"The latest letter from this employer is evidence that unions and employers in the sector are saying much the same and both are in pointing to chronic government underfunding.
"This sector has suffered several straight years of reductions to services, understaffing and cutbacks to programs, to the point where there are 23,000 individuals on waitlists for assistance.
"Now we have an employer telling workers and government, 'We can't meet our legal obligation to redress gender discrimination among low-paid, female workers.'
"The majority of workers in our field are women; this is not an isolated problem. How can the government be allowed to balance its budget on the basis of gender discrimination and cuts to services for people with developmental disabilities?"
The pay equity adjustment is only the latest example of a provision that cannot be met within existing funding to the sector.
There are 12,000 individuals on the waitlist for residential supports, said Smithers. Eliminating the wait list will cost up to an estimated $1.2 billion a year. By contrast, last year's developmental services budget increase was a small fraction of that amount.
Smithers concluded: "In the upcoming provincial budget, the government has the opportunity to address the critical situation in developmental services by providing funding that is sufficient to services and supports that meet the real needs of people with intellectual disabilities and their families.
"We are calling on the government to invest funding for real solutions in the budget."
Notes for editors
Wage adjustments are required under pay equity act passed in Ontario in 1987, which closes the wage gaps that result from systemic gender discrimination in salaries.
The agency in question made the required pay equity adjustments until 2009. But in 2010, after the provincial government froze base budgets increases for Community Living agencies, the agency made no further pay equity adjustments. In 2011, CUPE requested that the Pay Equity Commission assist the resolution of outstanding issues of pay equity adjustments.
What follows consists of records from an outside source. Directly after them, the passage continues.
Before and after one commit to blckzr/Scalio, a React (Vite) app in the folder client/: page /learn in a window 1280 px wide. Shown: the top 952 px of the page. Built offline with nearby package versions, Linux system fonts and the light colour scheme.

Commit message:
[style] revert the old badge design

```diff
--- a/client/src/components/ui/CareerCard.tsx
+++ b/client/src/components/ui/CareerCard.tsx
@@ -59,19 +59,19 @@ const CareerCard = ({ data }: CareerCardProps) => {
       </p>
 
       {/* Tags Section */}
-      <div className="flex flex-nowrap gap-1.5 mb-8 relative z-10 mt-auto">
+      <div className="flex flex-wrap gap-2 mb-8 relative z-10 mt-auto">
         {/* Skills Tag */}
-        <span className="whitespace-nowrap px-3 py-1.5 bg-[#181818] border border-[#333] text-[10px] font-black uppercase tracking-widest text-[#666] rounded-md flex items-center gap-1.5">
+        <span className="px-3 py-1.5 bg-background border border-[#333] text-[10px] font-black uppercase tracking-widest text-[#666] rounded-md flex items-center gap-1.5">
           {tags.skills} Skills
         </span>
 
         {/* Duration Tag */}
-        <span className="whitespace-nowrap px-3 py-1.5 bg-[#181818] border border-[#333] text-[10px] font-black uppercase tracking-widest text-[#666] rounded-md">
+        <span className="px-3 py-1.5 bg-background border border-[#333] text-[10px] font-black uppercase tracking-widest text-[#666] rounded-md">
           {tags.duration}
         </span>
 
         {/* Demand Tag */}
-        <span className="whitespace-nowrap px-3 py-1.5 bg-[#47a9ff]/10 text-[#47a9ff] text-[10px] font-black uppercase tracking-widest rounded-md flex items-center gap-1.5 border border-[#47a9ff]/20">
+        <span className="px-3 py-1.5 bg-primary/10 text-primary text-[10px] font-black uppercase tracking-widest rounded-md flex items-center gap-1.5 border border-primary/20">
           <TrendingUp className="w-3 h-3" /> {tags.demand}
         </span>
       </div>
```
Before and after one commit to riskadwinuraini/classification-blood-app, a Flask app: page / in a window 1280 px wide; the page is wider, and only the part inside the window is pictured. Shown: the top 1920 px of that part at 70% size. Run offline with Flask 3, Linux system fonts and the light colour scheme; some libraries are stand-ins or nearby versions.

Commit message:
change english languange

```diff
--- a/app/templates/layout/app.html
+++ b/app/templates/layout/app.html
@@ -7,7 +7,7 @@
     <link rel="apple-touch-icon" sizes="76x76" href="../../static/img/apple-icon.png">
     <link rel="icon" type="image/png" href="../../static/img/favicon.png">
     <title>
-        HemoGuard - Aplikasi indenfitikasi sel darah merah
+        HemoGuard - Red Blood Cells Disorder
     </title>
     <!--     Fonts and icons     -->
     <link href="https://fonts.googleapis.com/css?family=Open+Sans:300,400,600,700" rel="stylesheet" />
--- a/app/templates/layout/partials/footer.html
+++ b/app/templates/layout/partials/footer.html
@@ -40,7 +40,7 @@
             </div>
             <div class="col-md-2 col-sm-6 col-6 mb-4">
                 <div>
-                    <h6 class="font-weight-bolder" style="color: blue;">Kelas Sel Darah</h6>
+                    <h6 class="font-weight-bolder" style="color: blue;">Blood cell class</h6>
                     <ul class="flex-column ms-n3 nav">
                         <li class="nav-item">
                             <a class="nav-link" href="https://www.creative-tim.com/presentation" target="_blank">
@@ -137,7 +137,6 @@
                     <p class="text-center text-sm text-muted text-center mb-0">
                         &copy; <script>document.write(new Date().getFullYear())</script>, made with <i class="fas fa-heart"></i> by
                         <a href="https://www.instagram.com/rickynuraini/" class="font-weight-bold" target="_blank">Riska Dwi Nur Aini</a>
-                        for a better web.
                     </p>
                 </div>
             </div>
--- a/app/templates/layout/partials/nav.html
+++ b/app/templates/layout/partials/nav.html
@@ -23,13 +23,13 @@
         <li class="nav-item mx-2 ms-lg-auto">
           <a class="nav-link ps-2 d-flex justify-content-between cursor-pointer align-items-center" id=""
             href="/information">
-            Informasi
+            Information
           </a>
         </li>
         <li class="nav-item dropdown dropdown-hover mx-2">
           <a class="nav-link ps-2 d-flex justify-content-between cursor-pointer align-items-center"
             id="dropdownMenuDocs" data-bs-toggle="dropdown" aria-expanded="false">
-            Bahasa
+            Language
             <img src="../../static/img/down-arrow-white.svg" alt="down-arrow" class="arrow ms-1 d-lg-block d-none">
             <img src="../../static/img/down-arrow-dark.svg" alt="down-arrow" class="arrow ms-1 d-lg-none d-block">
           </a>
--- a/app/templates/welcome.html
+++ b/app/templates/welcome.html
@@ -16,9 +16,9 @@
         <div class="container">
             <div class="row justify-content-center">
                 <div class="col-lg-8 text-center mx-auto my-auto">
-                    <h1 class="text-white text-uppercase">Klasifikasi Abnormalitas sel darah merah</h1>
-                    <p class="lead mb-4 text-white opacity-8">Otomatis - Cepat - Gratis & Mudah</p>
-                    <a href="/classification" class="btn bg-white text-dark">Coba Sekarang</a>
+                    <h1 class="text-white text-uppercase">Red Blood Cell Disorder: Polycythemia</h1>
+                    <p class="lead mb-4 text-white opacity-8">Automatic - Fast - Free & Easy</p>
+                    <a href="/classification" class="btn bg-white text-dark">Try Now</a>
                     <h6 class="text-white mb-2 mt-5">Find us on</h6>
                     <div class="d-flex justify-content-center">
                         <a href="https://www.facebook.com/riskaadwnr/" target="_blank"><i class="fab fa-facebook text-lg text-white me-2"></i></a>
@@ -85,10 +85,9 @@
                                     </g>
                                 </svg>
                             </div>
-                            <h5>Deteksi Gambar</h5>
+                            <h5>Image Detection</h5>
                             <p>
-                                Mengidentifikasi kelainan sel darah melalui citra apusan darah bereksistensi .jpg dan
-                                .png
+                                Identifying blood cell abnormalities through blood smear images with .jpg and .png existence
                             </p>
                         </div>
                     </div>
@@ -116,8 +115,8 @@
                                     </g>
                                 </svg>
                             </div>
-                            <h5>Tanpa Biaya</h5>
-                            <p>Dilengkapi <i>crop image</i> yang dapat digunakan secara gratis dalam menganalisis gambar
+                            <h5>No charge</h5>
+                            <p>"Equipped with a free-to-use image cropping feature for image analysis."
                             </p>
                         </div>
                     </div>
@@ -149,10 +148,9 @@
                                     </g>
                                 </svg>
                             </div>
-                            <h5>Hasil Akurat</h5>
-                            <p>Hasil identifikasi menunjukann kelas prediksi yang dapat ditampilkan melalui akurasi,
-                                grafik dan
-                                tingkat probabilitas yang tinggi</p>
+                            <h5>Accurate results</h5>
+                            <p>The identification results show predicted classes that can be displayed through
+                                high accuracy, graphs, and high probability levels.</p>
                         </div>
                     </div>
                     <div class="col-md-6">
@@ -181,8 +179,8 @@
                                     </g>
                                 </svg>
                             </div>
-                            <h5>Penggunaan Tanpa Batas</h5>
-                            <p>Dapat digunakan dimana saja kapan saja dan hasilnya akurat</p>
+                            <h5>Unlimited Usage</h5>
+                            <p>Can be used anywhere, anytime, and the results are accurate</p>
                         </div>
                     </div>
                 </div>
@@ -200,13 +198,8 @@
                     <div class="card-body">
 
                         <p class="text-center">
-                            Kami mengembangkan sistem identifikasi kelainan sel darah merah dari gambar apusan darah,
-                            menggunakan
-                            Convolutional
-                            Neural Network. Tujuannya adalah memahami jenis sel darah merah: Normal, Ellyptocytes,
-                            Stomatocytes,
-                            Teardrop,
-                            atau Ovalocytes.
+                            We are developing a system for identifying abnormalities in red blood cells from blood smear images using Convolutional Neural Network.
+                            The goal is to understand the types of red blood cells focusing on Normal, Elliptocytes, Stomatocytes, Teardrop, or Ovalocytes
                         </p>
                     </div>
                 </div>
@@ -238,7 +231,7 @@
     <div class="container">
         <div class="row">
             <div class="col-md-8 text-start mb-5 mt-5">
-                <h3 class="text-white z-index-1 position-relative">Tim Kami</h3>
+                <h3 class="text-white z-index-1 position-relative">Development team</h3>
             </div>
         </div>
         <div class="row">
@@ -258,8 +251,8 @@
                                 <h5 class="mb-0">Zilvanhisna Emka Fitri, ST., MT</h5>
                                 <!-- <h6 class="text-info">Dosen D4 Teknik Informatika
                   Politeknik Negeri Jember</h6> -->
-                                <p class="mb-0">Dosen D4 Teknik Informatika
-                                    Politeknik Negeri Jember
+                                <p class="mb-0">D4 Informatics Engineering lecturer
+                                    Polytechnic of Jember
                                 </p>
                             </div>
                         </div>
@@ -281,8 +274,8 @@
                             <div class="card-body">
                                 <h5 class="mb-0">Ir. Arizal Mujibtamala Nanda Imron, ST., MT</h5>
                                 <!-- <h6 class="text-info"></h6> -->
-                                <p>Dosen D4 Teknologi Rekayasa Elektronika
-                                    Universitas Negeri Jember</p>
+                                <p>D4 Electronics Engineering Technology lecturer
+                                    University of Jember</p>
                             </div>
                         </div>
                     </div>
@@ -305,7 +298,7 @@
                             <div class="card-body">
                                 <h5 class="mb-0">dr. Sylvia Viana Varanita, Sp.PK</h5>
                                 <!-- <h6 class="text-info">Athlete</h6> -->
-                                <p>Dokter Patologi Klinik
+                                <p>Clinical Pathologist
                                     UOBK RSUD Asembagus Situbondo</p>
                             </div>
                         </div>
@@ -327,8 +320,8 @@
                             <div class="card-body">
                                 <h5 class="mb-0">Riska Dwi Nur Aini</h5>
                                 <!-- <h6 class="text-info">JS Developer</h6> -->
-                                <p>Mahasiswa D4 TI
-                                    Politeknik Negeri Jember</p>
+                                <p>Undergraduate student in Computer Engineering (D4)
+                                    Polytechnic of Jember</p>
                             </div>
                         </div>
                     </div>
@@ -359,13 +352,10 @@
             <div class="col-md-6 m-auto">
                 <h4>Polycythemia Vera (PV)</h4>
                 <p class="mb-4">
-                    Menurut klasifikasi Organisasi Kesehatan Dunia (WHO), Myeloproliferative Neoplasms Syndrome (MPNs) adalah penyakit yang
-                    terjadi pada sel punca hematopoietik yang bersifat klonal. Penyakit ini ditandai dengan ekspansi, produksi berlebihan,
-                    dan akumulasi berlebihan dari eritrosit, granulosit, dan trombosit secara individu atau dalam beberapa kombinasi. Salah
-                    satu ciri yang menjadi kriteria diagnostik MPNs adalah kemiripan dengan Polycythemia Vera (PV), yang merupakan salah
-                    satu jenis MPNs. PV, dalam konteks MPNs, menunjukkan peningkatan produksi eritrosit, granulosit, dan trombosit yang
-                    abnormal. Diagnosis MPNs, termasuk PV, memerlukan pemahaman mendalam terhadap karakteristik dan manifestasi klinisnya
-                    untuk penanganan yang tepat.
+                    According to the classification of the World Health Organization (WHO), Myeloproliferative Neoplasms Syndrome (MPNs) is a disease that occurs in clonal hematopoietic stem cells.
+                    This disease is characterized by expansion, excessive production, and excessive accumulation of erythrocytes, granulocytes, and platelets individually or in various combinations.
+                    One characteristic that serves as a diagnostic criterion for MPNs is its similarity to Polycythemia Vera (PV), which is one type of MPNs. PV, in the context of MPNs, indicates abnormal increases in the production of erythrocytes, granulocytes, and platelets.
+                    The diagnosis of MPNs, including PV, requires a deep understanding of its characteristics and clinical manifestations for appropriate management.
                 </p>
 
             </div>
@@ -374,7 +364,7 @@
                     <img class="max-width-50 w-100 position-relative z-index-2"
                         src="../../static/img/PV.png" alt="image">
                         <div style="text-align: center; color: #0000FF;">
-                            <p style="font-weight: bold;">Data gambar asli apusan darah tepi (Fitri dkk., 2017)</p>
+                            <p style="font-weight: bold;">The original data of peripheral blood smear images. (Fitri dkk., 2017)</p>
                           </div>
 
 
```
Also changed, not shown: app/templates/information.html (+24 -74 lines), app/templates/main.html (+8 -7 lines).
The salary range for direct support workers at the agency in question ranges from $12.29 to $20.76 per hour.